In the records below, find each line that holds "remaining" and return it.

* [Stored data]:
--*--
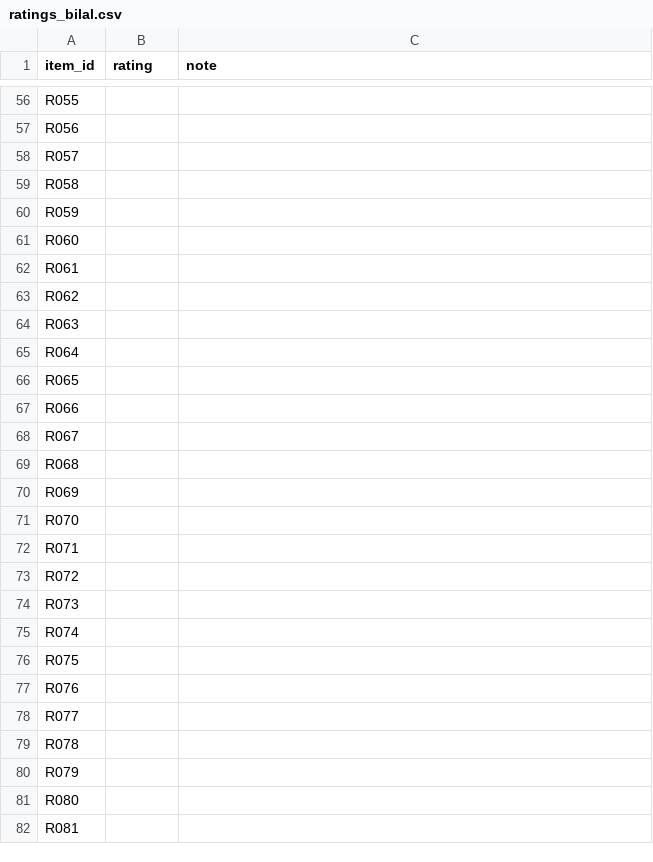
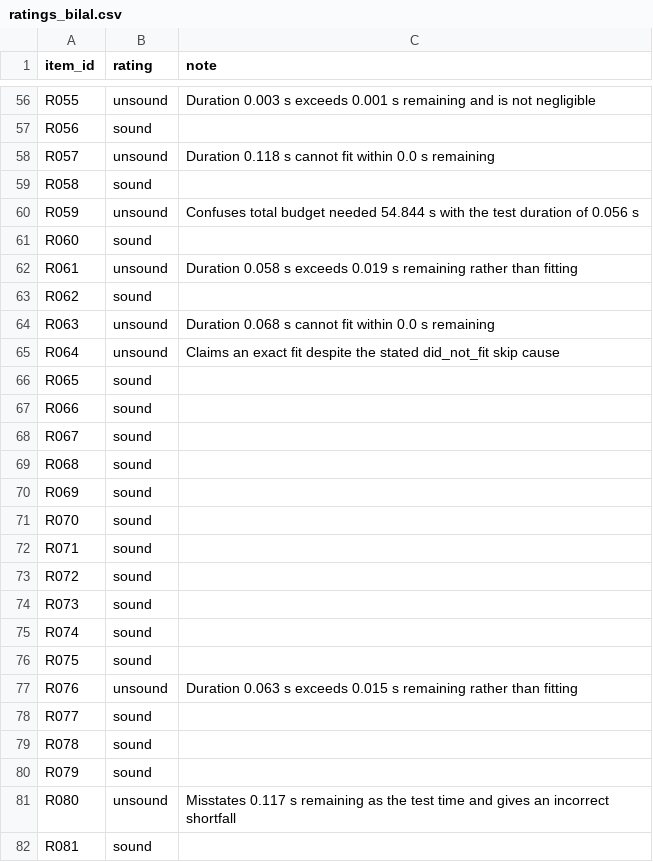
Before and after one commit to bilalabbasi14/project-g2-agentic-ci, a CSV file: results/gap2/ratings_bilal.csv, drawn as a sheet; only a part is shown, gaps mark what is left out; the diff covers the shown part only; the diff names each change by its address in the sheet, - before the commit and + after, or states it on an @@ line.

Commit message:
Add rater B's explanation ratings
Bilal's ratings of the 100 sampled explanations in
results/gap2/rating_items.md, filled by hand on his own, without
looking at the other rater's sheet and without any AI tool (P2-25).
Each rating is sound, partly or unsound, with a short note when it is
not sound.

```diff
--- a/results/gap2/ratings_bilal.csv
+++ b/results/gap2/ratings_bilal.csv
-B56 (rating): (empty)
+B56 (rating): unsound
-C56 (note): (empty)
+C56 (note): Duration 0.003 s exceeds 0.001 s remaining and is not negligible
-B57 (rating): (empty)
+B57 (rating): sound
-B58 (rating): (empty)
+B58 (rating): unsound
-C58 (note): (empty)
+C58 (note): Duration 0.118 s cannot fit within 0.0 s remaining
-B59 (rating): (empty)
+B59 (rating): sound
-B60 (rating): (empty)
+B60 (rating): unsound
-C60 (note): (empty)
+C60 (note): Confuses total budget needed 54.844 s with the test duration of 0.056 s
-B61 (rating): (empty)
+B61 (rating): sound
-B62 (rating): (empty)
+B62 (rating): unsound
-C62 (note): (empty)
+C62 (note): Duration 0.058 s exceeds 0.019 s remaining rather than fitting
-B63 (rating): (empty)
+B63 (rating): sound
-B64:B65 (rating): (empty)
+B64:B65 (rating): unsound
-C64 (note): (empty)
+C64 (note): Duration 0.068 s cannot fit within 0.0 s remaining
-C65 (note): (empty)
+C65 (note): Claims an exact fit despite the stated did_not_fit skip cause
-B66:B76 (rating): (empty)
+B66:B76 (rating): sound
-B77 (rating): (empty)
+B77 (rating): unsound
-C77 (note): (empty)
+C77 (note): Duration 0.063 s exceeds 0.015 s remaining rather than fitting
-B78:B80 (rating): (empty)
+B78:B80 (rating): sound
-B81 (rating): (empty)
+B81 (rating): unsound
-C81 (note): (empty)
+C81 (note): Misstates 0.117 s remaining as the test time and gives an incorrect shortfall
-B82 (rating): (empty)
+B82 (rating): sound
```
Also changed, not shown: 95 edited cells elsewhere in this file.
--*--
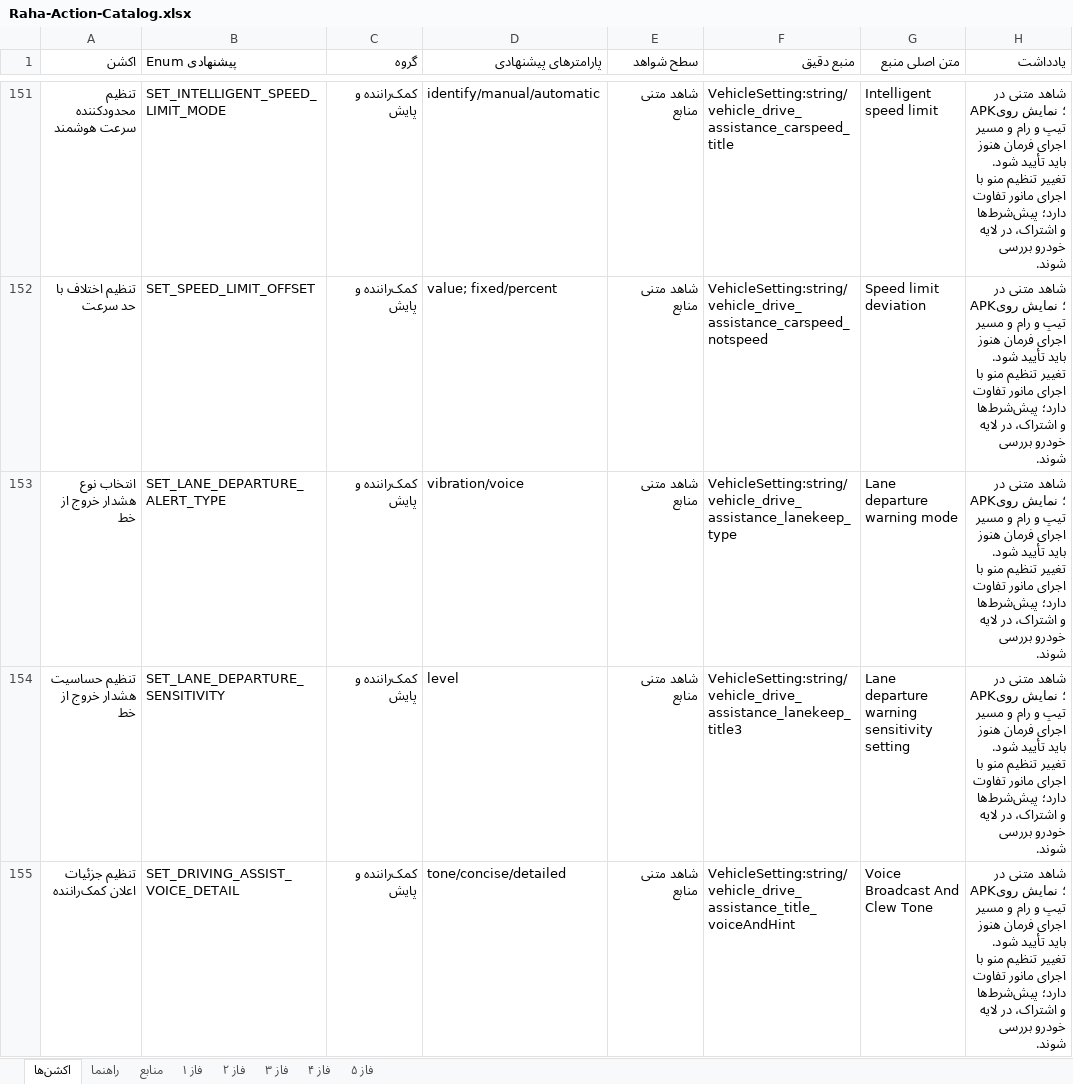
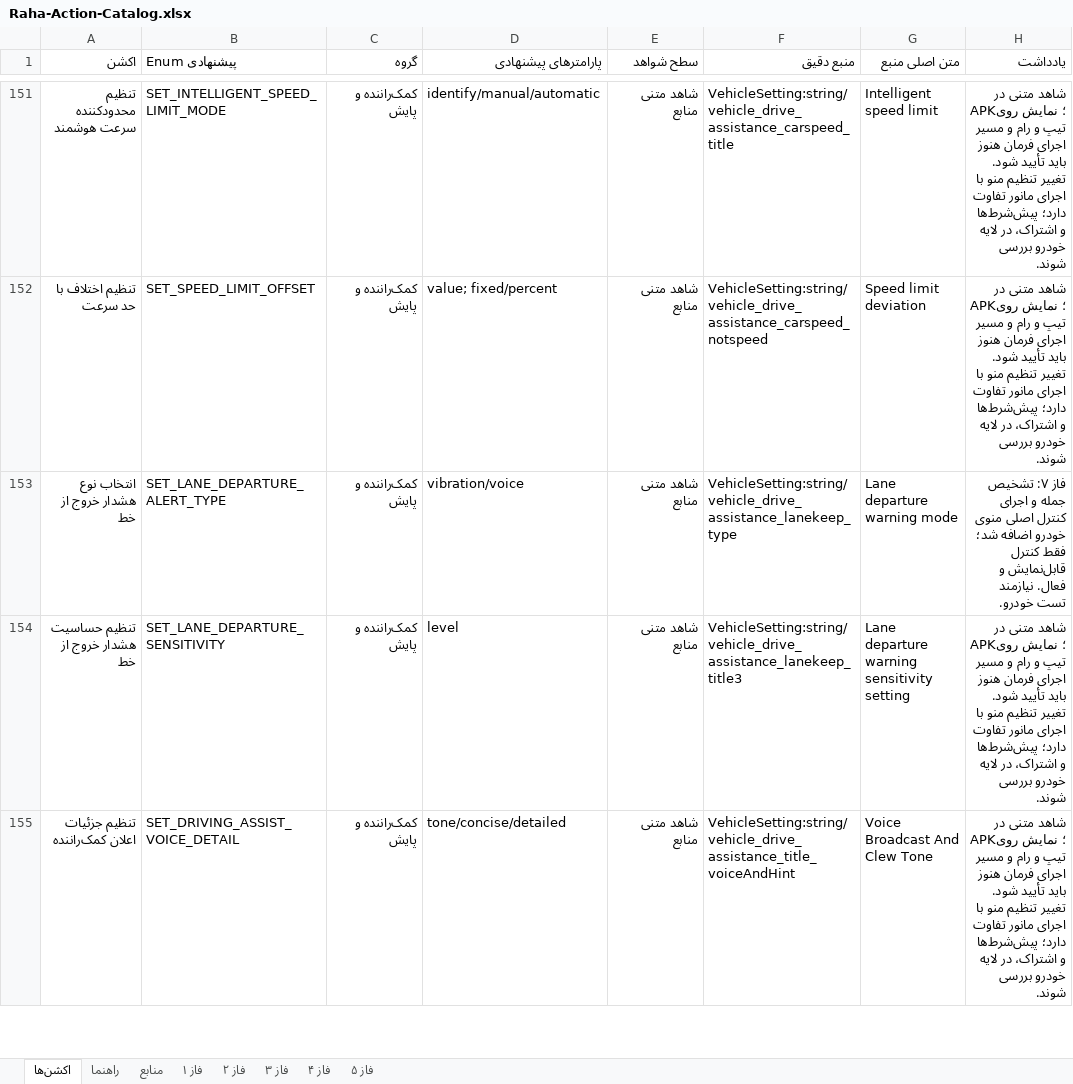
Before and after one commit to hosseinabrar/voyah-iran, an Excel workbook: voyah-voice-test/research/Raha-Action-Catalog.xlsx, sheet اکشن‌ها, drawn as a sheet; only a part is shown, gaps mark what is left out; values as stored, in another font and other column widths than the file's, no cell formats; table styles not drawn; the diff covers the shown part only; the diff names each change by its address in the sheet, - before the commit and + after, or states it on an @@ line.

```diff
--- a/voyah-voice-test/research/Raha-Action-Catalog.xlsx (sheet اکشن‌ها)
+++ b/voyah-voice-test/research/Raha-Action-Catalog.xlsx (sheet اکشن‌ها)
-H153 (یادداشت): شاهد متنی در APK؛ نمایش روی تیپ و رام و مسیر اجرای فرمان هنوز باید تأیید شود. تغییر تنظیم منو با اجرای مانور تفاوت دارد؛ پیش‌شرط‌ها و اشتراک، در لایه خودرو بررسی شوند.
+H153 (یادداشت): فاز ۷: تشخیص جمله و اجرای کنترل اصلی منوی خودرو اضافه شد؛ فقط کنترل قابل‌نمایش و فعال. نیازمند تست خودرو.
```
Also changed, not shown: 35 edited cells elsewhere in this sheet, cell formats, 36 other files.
--*--
* [RESULT]:
+C56 (note): Duration 0.003 s exceeds 0.001 s remaining and is not negligible
+C58 (note): Duration 0.118 s cannot fit within 0.0 s remaining
+C62 (note): Duration 0.058 s exceeds 0.019 s remaining rather than fitting
+C64 (note): Duration 0.068 s cannot fit within 0.0 s remaining
+C77 (note): Duration 0.063 s exceeds 0.015 s remaining rather than fitting
+C81 (note): Misstates 0.117 s remaining as the test time and gives an incorrect shortfall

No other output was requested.